View: How rally-mouths reduce political discourse to the lowest possible level
There is some solace to be taken from the fact that the Election Commission (EC) suspended Azam Khan and Maneka Gandhi from campaigning for three and two days respectively.
Or, the more pleasant shock of finding Union defence minister Nirmala Sitharaman visiting the injured Thiruvananthapuram MP in hospital — and the latter tweeting a picture and comment about how he was ‘touched by the gesture’.
But far more generally, you can always depend on our political ‘leaders’ (sic) to reduce our political discourse to the lowest possible level. The benchmark for which, this time, has probably been set by BJP MP from Pilibhit, Uttar Pradesh, and Union minister Maneka Gandhi, at a rally in Sultanpur’s Turab Khani village, where she informed her constituents that any Muslim voter who did not vote for her could forget about receiving her help in the future.
If that wasn’t enough, at another rally in Pilibhit a few days later, Gandhi chose to share her plan for a vote share-based distribution structure for developmental work in villages. She described an ‘ABCD’ categorisation based on which development work for villages would be continued. Those villages where BJP received 80% votes, they would fall under Category A; 60% votes, Category B; and so on.

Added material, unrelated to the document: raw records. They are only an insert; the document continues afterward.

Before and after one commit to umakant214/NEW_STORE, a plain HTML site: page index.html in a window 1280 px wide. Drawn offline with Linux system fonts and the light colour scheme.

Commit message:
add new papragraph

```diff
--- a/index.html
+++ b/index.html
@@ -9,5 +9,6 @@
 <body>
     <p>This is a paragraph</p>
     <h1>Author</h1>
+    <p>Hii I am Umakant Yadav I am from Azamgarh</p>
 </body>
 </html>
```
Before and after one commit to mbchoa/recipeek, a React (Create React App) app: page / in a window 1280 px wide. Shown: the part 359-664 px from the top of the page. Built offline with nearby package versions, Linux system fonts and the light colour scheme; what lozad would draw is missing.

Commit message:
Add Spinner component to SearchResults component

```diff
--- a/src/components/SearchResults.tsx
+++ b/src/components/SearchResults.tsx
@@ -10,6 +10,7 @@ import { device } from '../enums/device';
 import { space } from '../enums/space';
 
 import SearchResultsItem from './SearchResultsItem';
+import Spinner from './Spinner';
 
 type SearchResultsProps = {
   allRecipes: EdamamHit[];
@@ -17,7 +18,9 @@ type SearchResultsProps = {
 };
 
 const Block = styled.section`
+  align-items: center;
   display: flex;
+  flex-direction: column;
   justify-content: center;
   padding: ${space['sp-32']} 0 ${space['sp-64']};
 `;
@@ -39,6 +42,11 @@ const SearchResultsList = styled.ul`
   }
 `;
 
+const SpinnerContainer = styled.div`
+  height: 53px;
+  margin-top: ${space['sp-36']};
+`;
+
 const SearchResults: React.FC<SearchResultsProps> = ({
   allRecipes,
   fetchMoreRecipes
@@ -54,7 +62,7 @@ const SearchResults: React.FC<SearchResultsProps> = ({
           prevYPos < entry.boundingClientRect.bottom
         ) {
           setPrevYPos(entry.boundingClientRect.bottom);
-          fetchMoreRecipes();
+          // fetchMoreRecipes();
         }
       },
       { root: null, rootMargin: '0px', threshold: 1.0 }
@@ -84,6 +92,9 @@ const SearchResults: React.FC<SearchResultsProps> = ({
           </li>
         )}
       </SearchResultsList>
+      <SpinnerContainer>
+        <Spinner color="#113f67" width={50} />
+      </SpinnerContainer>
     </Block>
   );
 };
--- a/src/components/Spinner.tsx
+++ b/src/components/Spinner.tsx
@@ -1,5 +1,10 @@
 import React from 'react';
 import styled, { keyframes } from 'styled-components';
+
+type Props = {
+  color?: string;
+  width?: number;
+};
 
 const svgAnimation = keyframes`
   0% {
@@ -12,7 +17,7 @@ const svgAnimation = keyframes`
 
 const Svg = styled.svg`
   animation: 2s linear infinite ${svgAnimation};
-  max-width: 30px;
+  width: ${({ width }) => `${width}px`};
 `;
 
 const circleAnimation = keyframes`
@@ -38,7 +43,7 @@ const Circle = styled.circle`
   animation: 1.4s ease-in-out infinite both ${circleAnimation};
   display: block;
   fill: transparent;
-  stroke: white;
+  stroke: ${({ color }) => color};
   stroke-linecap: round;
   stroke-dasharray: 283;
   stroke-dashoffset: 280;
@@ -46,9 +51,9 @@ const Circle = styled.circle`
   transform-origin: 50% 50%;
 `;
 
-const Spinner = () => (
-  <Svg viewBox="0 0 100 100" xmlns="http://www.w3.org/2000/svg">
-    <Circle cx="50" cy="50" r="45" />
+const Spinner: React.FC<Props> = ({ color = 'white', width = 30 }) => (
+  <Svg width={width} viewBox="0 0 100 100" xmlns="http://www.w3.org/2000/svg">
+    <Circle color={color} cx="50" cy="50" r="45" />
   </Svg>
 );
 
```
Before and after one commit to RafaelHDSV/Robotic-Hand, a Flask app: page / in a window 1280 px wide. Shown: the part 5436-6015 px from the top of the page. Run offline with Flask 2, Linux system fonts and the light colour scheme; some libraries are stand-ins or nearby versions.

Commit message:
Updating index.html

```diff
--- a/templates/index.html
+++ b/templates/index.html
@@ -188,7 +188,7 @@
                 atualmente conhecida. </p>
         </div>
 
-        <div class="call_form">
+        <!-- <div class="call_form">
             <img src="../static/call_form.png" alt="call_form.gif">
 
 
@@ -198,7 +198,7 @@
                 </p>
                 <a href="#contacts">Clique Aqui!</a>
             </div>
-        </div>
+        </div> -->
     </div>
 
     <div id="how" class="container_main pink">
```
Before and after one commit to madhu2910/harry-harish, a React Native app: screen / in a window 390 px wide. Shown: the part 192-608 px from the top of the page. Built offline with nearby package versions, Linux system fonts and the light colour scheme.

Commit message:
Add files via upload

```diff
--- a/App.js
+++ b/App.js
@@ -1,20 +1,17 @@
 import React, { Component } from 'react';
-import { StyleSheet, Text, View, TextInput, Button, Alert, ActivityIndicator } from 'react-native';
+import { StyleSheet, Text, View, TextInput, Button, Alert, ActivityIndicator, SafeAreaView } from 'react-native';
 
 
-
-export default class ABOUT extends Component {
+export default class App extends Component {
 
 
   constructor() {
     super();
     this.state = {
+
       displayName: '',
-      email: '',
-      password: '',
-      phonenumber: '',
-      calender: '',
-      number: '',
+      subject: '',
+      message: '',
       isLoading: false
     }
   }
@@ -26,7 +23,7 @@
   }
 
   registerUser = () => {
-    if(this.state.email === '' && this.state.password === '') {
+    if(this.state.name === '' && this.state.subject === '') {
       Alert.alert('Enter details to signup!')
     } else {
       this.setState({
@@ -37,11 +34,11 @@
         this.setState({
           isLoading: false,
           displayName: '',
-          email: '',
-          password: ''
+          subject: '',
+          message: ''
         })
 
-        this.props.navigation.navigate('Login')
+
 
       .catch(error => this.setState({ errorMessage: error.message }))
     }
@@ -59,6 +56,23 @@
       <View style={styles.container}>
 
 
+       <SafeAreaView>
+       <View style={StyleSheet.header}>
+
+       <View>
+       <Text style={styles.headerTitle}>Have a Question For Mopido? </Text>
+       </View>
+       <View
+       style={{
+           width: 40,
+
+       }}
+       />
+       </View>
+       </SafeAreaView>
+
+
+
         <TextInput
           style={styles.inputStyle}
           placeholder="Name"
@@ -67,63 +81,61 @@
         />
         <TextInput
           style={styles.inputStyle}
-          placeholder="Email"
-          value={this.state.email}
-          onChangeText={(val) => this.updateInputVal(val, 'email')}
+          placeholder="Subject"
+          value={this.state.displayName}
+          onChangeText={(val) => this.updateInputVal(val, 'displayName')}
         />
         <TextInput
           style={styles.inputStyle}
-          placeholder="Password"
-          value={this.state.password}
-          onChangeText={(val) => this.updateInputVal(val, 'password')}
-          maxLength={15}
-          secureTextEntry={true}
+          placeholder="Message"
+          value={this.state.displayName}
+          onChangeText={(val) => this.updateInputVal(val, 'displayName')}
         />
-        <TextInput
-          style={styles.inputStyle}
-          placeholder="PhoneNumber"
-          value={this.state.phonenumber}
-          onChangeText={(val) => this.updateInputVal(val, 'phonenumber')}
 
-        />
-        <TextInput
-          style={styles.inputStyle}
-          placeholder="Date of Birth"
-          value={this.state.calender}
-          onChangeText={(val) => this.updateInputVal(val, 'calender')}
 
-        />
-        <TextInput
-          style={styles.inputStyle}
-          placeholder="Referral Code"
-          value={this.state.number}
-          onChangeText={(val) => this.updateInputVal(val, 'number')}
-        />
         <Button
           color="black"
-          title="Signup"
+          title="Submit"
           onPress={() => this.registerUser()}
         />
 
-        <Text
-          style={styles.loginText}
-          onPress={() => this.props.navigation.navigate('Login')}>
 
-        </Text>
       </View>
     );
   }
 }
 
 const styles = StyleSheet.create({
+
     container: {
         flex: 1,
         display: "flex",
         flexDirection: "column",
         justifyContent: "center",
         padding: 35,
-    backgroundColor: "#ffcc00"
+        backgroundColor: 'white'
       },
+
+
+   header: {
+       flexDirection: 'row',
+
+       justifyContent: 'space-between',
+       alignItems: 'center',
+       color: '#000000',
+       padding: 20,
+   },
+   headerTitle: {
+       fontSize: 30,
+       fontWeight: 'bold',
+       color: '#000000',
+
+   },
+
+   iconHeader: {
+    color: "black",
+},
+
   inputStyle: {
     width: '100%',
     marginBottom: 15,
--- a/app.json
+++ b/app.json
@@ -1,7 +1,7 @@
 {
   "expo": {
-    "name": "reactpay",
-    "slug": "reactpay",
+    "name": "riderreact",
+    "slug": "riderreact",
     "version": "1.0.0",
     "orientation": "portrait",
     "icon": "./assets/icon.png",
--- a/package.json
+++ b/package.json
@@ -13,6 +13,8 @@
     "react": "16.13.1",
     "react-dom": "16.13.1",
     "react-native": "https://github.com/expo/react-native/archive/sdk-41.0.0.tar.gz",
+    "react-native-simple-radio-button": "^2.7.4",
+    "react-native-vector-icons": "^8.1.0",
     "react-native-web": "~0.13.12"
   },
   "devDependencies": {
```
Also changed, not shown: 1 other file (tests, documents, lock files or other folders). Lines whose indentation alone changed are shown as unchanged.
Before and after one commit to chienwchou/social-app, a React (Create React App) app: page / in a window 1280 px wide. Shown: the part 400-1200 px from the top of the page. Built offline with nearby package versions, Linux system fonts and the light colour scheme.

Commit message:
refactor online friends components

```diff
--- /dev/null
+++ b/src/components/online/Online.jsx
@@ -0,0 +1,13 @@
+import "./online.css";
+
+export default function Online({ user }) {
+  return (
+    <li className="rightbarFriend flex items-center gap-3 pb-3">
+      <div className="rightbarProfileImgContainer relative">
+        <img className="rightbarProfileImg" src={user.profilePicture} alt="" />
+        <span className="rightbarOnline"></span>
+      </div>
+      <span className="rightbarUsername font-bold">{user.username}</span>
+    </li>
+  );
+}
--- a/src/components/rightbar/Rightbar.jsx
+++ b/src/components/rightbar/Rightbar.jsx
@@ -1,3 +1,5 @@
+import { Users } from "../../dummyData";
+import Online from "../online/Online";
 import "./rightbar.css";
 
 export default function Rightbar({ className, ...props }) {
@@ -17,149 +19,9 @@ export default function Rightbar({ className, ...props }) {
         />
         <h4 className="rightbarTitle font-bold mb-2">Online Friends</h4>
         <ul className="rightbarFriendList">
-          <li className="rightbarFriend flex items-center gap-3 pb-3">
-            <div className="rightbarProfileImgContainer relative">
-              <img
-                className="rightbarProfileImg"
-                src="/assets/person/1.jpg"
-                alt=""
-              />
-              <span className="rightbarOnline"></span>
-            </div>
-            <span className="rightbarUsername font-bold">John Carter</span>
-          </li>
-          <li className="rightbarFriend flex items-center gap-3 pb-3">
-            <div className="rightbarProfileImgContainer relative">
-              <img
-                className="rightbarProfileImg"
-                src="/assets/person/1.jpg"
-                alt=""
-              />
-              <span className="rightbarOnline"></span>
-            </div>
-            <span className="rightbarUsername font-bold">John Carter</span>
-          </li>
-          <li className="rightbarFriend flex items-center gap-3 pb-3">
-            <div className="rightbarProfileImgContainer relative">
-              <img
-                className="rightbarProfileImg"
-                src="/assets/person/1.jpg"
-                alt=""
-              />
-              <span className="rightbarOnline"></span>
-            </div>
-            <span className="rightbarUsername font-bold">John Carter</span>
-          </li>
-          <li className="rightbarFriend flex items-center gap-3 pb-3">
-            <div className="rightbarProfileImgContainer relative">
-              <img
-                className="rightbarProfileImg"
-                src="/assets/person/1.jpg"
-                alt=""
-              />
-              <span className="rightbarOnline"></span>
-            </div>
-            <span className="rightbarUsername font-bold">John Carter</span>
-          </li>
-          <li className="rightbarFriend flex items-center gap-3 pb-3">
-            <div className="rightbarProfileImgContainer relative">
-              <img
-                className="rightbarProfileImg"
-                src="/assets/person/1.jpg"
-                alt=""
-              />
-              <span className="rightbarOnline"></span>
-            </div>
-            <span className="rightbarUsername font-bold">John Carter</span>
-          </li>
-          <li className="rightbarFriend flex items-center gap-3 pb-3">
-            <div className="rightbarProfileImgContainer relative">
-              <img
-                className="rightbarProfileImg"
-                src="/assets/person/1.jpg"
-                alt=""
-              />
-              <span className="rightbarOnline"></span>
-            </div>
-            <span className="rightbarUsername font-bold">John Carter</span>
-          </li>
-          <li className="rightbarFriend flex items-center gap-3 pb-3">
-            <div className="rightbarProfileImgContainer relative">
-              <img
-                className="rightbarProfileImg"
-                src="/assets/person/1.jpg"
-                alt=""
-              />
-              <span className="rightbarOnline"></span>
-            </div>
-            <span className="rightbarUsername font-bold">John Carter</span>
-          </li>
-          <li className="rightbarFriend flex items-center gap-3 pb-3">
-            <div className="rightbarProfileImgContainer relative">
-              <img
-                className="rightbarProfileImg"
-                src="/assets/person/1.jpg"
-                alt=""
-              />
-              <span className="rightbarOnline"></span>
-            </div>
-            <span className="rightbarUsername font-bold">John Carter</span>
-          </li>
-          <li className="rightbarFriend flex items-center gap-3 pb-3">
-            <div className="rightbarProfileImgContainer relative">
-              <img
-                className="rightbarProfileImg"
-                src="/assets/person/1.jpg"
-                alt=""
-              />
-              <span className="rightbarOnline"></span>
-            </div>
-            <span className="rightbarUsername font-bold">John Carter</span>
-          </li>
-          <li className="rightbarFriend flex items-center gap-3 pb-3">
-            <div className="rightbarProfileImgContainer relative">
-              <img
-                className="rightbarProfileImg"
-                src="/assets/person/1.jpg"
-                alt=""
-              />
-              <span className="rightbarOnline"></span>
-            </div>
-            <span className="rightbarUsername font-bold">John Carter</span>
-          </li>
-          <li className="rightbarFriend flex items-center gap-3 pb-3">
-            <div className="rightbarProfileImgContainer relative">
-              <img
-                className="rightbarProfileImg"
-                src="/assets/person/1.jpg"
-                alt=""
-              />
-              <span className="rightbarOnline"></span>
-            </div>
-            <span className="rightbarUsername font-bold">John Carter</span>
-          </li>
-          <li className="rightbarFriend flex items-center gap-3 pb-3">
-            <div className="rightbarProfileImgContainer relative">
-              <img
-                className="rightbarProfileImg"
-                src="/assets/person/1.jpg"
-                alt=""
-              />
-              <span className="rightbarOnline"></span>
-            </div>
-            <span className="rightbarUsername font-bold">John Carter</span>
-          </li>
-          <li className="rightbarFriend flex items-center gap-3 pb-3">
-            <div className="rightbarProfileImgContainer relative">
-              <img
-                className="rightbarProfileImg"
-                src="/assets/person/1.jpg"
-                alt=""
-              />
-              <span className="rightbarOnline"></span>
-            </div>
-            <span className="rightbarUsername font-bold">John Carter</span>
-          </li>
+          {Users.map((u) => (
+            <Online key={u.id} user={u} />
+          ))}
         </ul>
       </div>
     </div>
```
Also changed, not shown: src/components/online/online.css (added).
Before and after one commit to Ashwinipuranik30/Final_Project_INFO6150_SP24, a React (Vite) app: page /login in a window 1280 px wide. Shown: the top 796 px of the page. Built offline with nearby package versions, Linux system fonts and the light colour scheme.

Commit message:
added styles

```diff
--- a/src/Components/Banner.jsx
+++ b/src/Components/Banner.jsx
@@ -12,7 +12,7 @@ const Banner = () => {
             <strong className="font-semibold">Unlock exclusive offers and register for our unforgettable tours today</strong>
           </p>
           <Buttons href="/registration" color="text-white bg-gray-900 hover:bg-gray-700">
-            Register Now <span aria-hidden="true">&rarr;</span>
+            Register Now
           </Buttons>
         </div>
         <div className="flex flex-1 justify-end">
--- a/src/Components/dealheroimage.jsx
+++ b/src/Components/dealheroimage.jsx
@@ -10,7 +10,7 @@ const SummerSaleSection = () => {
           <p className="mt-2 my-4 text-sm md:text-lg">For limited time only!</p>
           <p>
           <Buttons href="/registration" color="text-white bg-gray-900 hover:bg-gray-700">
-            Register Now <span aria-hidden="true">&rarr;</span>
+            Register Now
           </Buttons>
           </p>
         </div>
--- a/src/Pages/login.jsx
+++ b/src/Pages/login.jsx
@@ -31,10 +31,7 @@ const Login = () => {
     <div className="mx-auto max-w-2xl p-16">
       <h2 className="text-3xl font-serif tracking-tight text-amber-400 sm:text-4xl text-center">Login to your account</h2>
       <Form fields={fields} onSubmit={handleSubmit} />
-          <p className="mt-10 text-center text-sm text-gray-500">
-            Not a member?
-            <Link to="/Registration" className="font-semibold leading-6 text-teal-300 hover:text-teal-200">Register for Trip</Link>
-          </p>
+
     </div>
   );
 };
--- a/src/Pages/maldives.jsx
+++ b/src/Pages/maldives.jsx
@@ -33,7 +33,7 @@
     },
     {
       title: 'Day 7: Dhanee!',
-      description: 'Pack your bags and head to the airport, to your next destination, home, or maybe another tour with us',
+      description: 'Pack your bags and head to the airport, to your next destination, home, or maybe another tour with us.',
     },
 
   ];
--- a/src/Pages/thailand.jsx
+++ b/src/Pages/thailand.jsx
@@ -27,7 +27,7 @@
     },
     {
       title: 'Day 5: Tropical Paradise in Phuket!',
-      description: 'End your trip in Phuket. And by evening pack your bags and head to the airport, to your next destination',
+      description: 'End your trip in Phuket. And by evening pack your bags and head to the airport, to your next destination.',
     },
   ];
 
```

Yet, just as we were getting our panties in a twist over Gandhi’s ultimatum to voters, Samajwadi Party leader Azam Khan took a break from tending to his bulls to splatter a little bull manure our way in the guise of political discourse. Speaking at a rally in Rampur, UP, Khan said, ‘Someone that I mentored personally and introduced to Rampur, someone who led you as a leader for 10 years, someone who you took 17 years to identify correctly, I recognised in just 17 days that even the underwear worn by the person is khaki-coloured.’
Jaya Prada, who is contesting against him on a BJP ticket from Rampur was not mentioned by name. But the rally crowd didn’t have to be a Subramanian Swamy to figure out with the descriptors provided by Khan, whom he was referring to. It’s important to mention Khan made his statement in the presence of SP chief Akhilesh Yadav, who has gone on to defend Khan’s statement. But then, we should hardly be surprised. Khan had earlier referred to Jaya Prada as a ‘nachnewali’ (dancer), the connotations of which go beyond just dancing.
When asked to clarify, Khan said that he wasn’t referring to Jaya Prada at all, adding, “I am disappointed. Media did not like me, I also did not like them. They have caused damage to the country.” So, the media was at fault for guessing what everyone at the Rampur rally understood.
This is hardly the first time that misogynist comments have been wilfully forgiven. The late Sunanda Tharoor was called a ‘50-crore girlfriend’ by Narendra Modi. Smriti Irani was described as a ‘thumke lagaane wali’ (roughly translated as a hips-waistthrusting dancer) by Congress MP Sanjay Nirupam. The list of poorly disguised innuendos is endless.
It’s clear that many of our politicians have little regard for the model code of conduct — never mind decency.
Yet, there is some solace to be taken from the fact that the Election Commission (EC) suspended Azam Khan and Maneka Gandhi from campaigning for three and two days respectively — after being prodded by the Supreme Court to take action. UP chief minister Adityanath and Bahujan Samaj Party leader Mayawati were also suspended from campaigning for three and two days respectively for their ‘Ali vs Bajrang Bali’ public tête-à-tête.
Then you have a politician like Trinamool Congress candidate from Asansol, West Bengal, Moon Moon Sen beseeching people to vote for her so that it would bring peace to her mother’s — the popular actress Suchitra Sen — departed soul. Which would have been funny, had she not also described West Bengal’s Bihari residents making ‘very good police informers’ in an earlier rally. With mouths like these, who needs fingers to vote?